A pedestrian was killed by a hit and run NYC private sanitation truck Thursday morning around 4:00. The accident took place on 86th Street and Bay Parkway in Bensonhurst, Brooklyn. According to the NY Daily News, 67 year old Deborah Mutell was found by the police lying in the street with her body split in two. She was pronounced dead at the scene of the accident. Investigators believe that after she was hit by the truck, she fell under the wheel and was dragged several feet until her body fell in pieces from the undercarriage of the truck. Investigators are still searching for the truck. Last week another sanitation truck killed a young boy and critically injured his mom.
A new and upcoming Citywide commercial waste zone system is expected to result in creating a safer environment for workers and the public alike

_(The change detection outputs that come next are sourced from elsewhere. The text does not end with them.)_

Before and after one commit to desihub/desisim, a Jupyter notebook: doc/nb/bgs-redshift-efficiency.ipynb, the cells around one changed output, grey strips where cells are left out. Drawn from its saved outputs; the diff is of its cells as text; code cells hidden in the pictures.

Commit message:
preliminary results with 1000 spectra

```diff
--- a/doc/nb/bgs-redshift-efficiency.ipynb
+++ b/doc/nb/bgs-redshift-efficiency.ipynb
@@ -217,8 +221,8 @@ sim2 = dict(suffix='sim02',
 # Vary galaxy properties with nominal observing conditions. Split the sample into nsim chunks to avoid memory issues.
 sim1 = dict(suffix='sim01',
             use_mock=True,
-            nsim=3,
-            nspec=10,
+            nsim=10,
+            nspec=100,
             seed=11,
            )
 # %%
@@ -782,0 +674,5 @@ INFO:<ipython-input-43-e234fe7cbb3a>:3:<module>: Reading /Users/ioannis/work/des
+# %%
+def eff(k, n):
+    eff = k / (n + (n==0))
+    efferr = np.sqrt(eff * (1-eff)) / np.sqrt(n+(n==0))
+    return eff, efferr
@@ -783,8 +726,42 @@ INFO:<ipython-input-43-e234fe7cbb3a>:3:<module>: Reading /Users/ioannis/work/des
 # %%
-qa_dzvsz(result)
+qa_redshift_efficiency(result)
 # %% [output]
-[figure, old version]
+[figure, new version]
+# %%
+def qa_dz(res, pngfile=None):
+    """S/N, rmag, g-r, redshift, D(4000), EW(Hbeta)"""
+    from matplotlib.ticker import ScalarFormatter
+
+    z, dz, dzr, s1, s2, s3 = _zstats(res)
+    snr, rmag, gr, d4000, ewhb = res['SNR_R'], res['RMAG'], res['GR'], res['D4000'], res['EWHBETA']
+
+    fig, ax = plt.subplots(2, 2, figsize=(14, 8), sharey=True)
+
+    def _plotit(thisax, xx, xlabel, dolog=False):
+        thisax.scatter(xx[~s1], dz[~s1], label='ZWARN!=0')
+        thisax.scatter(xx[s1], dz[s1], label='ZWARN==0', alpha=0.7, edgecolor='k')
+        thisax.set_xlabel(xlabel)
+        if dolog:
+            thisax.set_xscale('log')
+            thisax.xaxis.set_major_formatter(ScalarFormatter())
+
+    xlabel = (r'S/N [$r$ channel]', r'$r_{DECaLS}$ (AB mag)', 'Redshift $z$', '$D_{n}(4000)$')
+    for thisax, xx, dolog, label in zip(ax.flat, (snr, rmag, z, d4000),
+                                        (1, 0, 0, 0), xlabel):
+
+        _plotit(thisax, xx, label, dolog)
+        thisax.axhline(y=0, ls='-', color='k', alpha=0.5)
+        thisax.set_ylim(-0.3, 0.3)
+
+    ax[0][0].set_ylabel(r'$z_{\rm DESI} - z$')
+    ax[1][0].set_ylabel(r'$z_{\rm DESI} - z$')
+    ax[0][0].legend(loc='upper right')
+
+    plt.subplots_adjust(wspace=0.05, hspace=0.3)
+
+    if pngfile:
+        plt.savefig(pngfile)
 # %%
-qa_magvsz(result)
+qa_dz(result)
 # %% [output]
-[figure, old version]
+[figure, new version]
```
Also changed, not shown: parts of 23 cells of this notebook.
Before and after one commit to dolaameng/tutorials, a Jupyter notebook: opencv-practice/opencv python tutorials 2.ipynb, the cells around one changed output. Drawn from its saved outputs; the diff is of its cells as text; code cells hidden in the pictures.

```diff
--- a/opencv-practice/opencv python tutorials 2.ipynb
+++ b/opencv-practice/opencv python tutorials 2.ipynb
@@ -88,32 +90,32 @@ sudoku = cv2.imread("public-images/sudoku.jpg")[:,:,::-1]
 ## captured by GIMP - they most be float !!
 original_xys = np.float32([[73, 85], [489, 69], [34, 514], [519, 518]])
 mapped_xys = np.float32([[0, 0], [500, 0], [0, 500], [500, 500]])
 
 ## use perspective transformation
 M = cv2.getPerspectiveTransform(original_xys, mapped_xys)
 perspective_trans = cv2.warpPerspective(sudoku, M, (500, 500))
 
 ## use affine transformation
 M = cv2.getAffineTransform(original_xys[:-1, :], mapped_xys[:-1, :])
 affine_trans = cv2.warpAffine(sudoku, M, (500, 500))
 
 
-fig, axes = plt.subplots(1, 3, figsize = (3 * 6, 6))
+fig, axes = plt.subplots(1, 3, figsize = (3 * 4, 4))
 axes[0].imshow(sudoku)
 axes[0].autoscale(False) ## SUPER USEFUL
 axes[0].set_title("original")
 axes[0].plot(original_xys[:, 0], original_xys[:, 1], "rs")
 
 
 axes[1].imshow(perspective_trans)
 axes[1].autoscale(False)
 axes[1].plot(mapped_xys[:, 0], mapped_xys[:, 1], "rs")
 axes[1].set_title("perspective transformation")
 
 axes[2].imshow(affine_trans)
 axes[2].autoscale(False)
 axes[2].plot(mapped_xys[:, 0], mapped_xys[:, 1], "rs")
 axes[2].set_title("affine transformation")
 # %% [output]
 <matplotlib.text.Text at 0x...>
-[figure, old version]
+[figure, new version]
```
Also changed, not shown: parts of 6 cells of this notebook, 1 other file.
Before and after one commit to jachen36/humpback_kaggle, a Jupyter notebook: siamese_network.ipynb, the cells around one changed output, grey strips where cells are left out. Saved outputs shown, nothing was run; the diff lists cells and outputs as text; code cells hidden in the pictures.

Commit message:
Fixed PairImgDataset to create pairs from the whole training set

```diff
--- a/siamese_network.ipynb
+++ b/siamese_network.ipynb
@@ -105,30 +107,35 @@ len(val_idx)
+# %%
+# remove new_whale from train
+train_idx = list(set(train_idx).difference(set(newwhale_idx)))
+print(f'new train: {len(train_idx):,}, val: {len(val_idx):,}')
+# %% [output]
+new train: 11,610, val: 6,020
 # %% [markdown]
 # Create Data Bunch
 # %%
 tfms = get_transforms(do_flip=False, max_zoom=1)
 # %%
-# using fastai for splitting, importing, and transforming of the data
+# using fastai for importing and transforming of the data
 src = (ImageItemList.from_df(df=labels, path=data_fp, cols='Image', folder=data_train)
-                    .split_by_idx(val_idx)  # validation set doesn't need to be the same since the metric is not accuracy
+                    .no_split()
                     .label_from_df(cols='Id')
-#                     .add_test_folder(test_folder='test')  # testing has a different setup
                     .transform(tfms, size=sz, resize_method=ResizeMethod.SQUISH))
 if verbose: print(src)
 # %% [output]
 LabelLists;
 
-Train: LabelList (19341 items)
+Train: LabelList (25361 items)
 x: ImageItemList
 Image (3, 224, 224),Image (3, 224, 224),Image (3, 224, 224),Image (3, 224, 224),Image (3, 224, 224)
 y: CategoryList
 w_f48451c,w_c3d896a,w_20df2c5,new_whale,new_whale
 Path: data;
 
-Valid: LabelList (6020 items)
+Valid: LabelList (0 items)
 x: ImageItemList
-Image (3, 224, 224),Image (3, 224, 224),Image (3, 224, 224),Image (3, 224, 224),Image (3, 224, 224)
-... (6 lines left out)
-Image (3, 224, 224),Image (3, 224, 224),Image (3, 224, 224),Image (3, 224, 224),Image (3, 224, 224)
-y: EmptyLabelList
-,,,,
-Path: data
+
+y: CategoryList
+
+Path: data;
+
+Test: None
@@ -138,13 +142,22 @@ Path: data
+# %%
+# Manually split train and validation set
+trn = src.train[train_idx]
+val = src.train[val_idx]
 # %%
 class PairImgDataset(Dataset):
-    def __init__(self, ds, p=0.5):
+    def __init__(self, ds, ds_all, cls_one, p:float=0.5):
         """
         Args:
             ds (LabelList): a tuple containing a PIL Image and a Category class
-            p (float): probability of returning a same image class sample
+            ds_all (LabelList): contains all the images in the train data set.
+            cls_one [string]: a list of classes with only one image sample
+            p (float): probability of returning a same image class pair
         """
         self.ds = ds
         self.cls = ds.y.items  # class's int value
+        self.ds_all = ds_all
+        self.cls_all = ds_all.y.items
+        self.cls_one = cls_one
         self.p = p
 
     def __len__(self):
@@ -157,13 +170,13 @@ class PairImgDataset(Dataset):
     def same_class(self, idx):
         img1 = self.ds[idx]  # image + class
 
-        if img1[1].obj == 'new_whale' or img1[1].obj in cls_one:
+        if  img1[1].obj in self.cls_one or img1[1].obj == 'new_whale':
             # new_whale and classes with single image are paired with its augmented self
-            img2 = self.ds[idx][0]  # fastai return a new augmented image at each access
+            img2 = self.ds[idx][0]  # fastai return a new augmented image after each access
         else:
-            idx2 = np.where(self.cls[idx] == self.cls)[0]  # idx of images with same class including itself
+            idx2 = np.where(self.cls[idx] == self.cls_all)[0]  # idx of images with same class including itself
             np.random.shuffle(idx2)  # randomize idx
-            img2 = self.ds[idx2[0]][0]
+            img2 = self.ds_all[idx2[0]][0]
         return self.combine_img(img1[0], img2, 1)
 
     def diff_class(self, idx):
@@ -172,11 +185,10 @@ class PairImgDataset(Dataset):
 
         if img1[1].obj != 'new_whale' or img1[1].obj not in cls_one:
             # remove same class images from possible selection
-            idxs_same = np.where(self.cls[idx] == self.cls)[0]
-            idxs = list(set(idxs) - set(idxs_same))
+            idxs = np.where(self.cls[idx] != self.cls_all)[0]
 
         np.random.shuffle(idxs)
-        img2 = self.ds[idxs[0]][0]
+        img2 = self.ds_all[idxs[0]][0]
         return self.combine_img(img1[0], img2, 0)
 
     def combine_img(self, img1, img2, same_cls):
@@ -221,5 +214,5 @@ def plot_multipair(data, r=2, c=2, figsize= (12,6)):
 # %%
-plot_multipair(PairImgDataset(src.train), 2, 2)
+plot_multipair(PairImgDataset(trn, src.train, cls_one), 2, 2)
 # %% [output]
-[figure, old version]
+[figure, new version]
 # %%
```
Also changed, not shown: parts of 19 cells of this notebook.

Sanitation trucks, especially those belonging to private companies are often very dangerous to pedestrians. Private carting companies have a bad reputation. They often operate with a blatant disrespect for the safety of their workers and of the public as well. Currently, around 90 private sanitation companies service customers all around the city. As a consequence, more than 50 individual carting companies may service a single neighborhood every day. This system not only put workers and pedestrians in danger but also pollutes the environment. It will be replace next year by a new system. A Commercial Waste Zone Bill was passed a few months ago and is expected to improve work conditions, reduce pedestrian accidents and decrease pollution.
The new bill will divide the city into 20 different zones where only a selected number of private carting companies will be allowed to operate. Private trash companies will be chosen through a competitive biding process this year and contracts will be awarded in 2021. To be eligible private trash haulers will have to meet requirements in regards to workers protection, low polluting trucks and extensive safety training for workers.
Picture of the location of the garbage truck accident: courtesy of Google Map